# [Task to carry out]
The string "output" may appear in lines of the listing. Report each line where it does.

# [Available records]

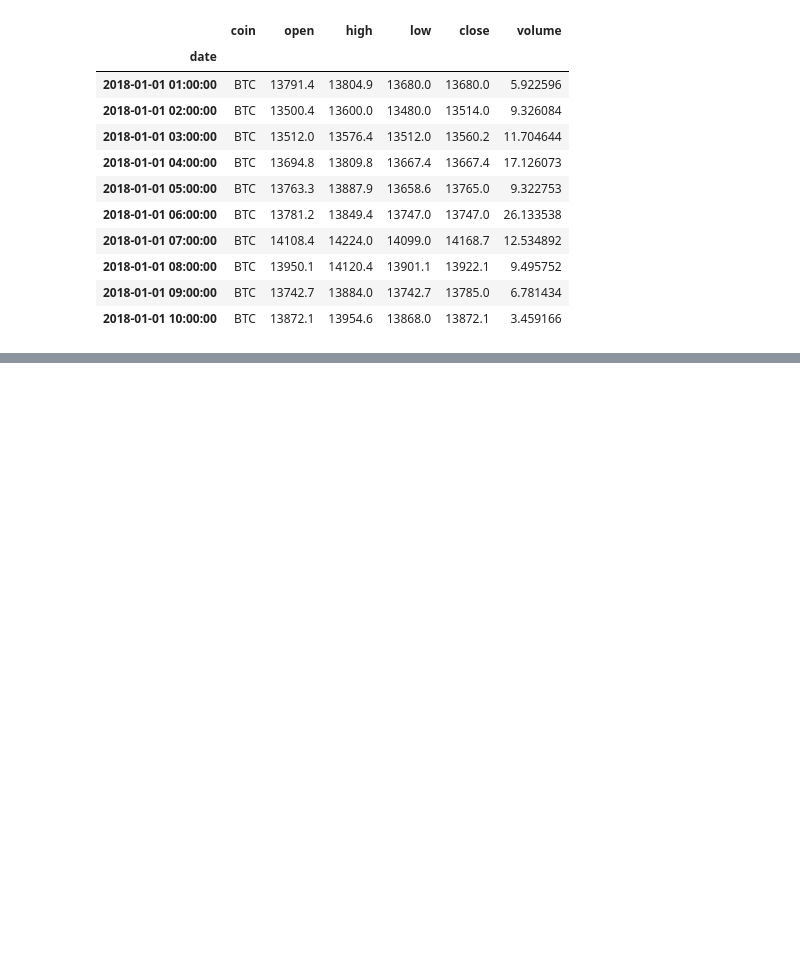
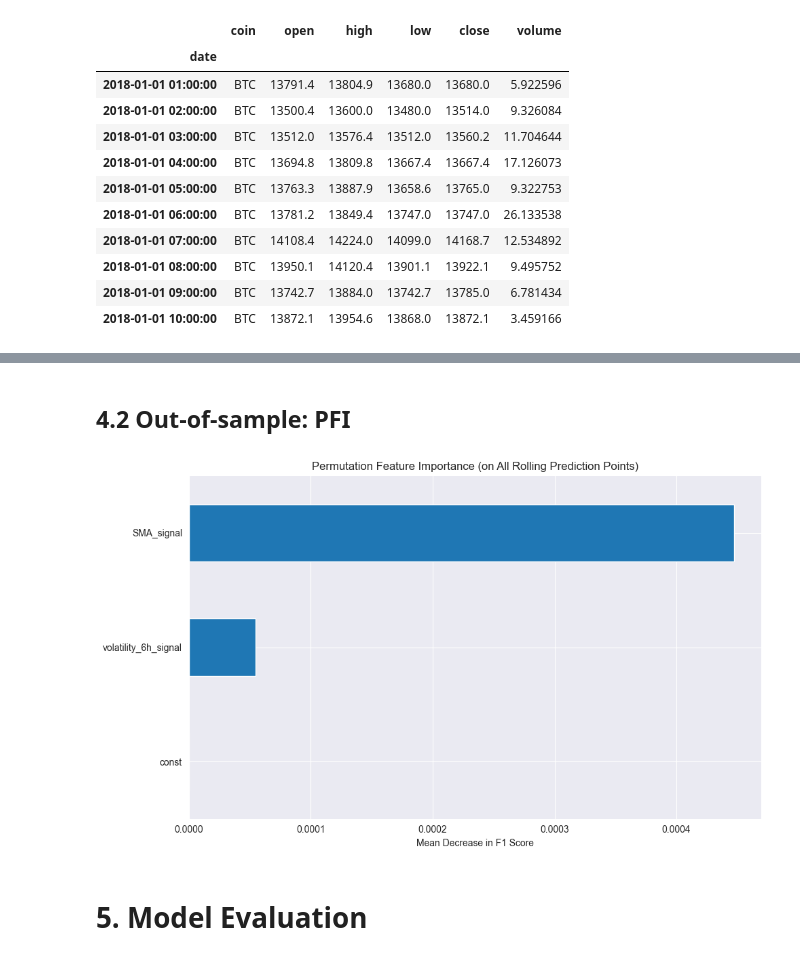
Before and after one commit to lsc0403/systematic_trading_cypto, a Jupyter notebook: part2code.ipynb, the cells around one changed output, grey strips where cells are left out. Drawn from its saved outputs; the diff is of its cells as text; code cells hidden in the pictures; blank space fills up the shorter version.

```diff
--- a/part2code.ipynb
+++ b/part2code.ipynb
@@ -183,0 +495,36 @@ x_variables
+# %% [markdown]
+## 4.2 Out-of-sample: PFI
+# %%
+# 用 forest_results 的索引作为验证时间点
+valid_dates = forest_results.index
+
+# 构建验证集（特征 & 标签）
+X_val_full = x_variables.loc[valid_dates]
+y_val_full = y_variables.loc[valid_dates]
+
+# 确保列顺序完全一致（与训练集相同）
+X_val_full = X_val_full[X_train.columns].dropna()
+y_val_full = y_val_full.loc[X_val_full.index]
+
+
+result = permutation_importance(
+    estimator=calibrated_model,
+    X=X_val_full,
+    y=y_val_full,
+    n_repeats=10,
+    scoring='f1',
+    random_state=42
+)
+
+importances = pd.Series(result.importances_mean, index=X_val_full.columns)
+
+plt.figure(figsize=(10, 6))
+importances.sort_values(ascending=True).plot(kind="barh")
+plt.title("Permutation Feature Importance (on All Rolling Prediction Points)")
+plt.xlabel("Mean Decrease in F1 Score")
+plt.tight_layout()
+plt.show()
+# %% [output]
+[figure, added]
+# %% [markdown]
+# 5. Model Evaluation
```
Also changed, not shown: parts of 39 cells of this notebook, 1 other file.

# [Answer for this exercise]
Before and after one commit to lsc0403/systematic_trading_cypto, a Jupyter notebook: part2code.ipynb, the cells around one changed output, grey strips where cells are left out. Drawn from its saved outputs; the diff is of its cells as text; code cells hidden in the pictures; blank space fills up the shorter version.
+# %% [output]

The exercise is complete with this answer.